Write out every record below exactly as it stands, leaving the pictures out.

Before-and-after change data:
··········
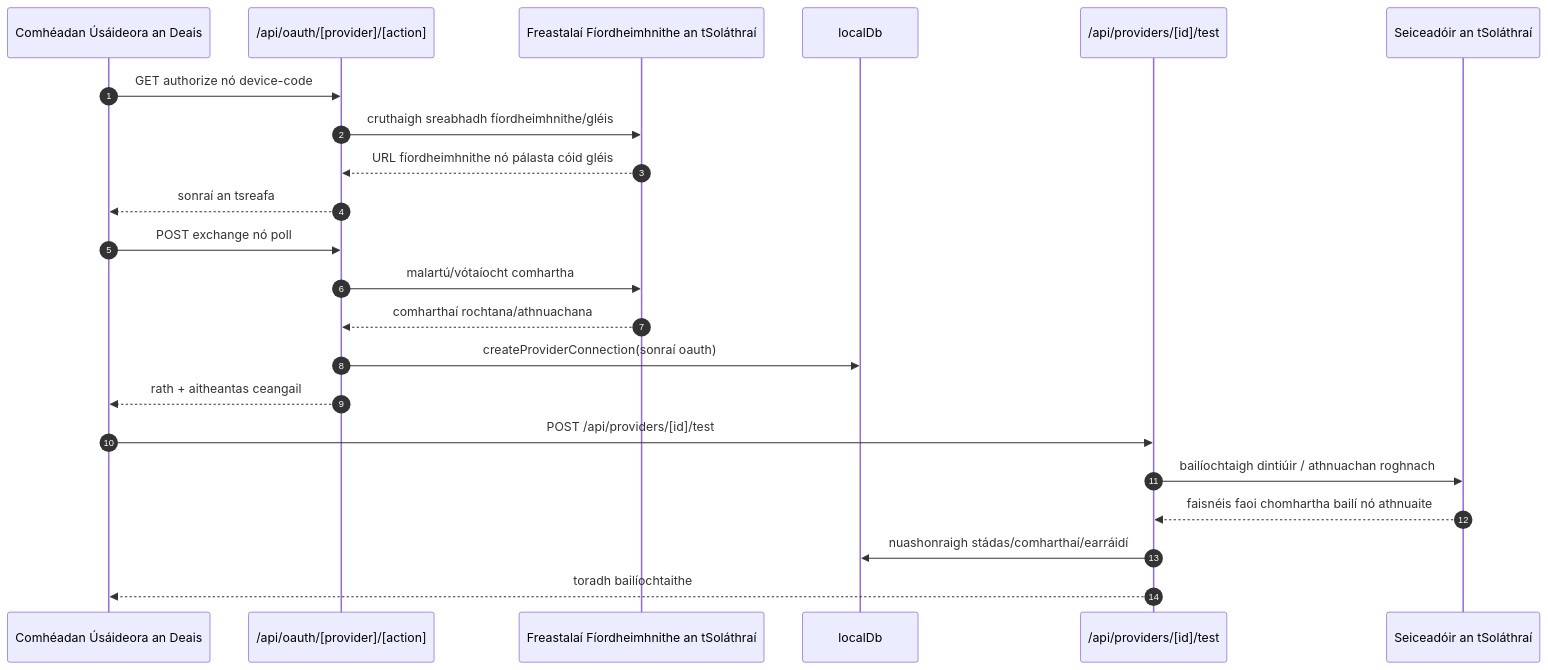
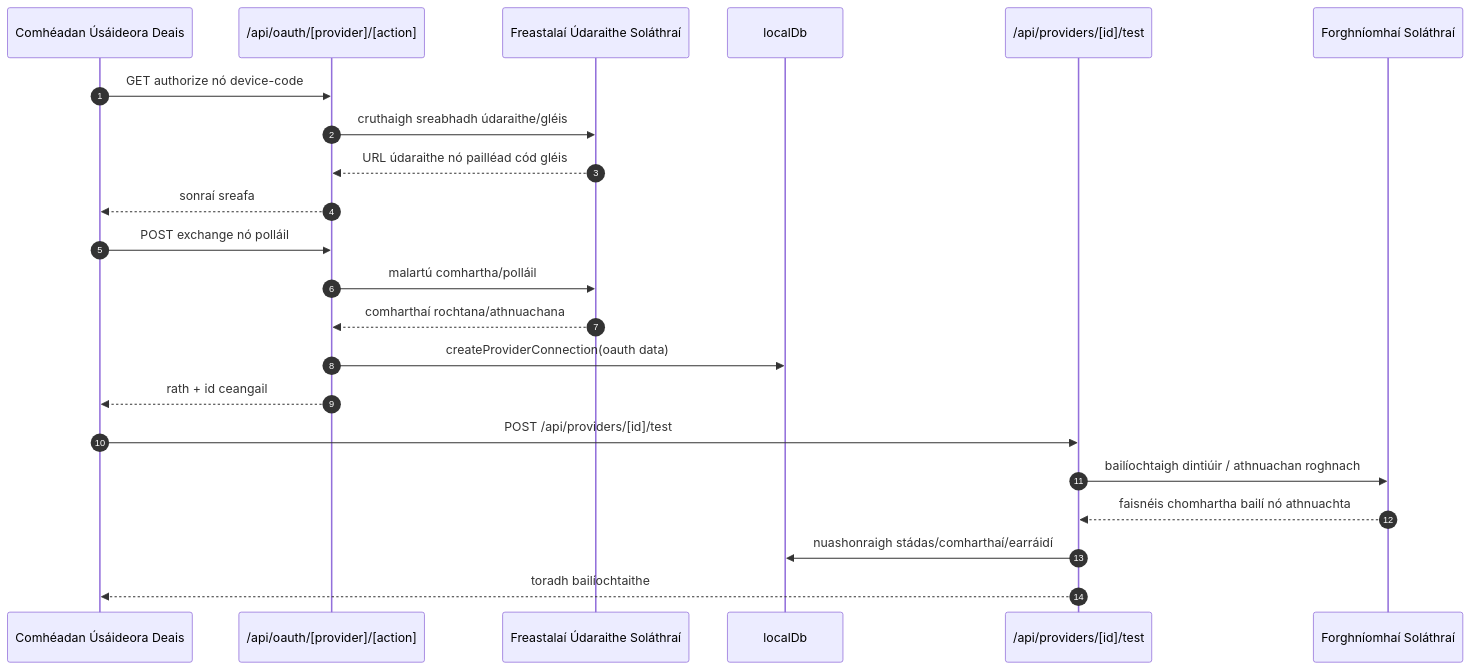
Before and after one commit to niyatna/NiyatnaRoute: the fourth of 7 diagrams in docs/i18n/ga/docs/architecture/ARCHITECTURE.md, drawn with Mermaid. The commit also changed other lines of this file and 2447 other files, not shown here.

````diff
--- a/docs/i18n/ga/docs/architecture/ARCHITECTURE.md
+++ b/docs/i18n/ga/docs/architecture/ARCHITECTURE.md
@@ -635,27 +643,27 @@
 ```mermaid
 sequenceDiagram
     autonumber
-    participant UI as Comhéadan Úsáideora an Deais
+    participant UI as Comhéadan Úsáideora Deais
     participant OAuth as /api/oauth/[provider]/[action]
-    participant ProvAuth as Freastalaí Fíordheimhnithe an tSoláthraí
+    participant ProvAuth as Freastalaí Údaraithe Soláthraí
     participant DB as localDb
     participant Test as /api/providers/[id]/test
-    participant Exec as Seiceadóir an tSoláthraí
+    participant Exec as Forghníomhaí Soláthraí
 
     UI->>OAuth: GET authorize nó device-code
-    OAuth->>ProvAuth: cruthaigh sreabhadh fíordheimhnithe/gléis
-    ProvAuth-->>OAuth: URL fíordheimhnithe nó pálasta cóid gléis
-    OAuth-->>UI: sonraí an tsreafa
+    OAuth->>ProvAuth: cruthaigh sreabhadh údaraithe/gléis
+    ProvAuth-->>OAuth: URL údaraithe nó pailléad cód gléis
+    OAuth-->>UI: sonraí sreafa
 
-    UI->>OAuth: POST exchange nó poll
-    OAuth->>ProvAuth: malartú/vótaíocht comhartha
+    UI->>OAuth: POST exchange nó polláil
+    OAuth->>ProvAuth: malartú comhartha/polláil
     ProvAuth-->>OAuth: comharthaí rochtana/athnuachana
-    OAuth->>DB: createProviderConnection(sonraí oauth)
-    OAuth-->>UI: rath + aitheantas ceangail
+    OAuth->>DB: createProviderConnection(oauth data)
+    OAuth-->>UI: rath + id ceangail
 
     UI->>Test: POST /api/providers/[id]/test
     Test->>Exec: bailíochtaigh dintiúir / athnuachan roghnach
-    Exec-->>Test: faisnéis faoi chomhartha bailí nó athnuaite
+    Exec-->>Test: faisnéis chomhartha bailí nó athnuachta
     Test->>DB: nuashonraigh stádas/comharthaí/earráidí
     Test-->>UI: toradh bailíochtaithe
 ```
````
··········
* _Written answer_
Before and after one commit to niyatna/NiyatnaRoute: the fourth of 7 diagrams in docs/i18n/ga/docs/architecture/ARCHITECTURE.md, drawn with Mermaid. The commit also changed other lines of this file and 2447 other files, not shown here.

````diff
--- a/docs/i18n/ga/docs/architecture/ARCHITECTURE.md
+++ b/docs/i18n/ga/docs/architecture/ARCHITECTURE.md
@@ -635,27 +643,27 @@
 ```mermaid
 sequenceDiagram
     autonumber
-    participant UI as Comhéadan Úsáideora an Deais
+    participant UI as Comhéadan Úsáideora Deais
     participant OAuth as /api/oauth/[provider]/[action]
-    participant ProvAuth as Freastalaí Fíordheimhnithe an tSoláthraí
+    participant ProvAuth as Freastalaí Údaraithe Soláthraí
     participant DB as localDb
     participant Test as /api/providers/[id]/test
-    participant Exec as Seiceadóir an tSoláthraí
+    participant Exec as Forghníomhaí Soláthraí
 
     UI->>OAuth: GET authorize nó device-code
-    OAuth->>ProvAuth: cruthaigh sreabhadh fíordheimhnithe/gléis
-    ProvAuth-->>OAuth: URL fíordheimhnithe nó pálasta cóid gléis
-    OAuth-->>UI: sonraí an tsreafa
+    OAuth->>ProvAuth: cruthaigh sreabhadh údaraithe/gléis
+    ProvAuth-->>OAuth: URL údaraithe nó pailléad cód gléis
+    OAuth-->>UI: sonraí sreafa
 
-    UI->>OAuth: POST exchange nó poll
-    OAuth->>ProvAuth: malartú/vótaíocht comhartha
+    UI->>OAuth: POST exchange nó polláil
+    OAuth->>ProvAuth: malartú comhartha/polláil
     ProvAuth-->>OAuth: comharthaí rochtana/athnuachana
-    OAuth->>DB: createProviderConnection(sonraí oauth)
-    OAuth-->>UI: rath + aitheantas ceangail
+    OAuth->>DB: createProviderConnection(oauth data)
+    OAuth-->>UI: rath + id ceangail
 
     UI->>Test: POST /api/providers/[id]/test
     Test->>Exec: bailíochtaigh dintiúir / athnuachan roghnach
-    Exec-->>Test: faisnéis faoi chomhartha bailí nó athnuaite
+    Exec-->>Test: faisnéis chomhartha bailí nó athnuachta
     Test->>DB: nuashonraigh stádas/comharthaí/earráidí
     Test-->>UI: toradh bailíochtaithe
 ```
````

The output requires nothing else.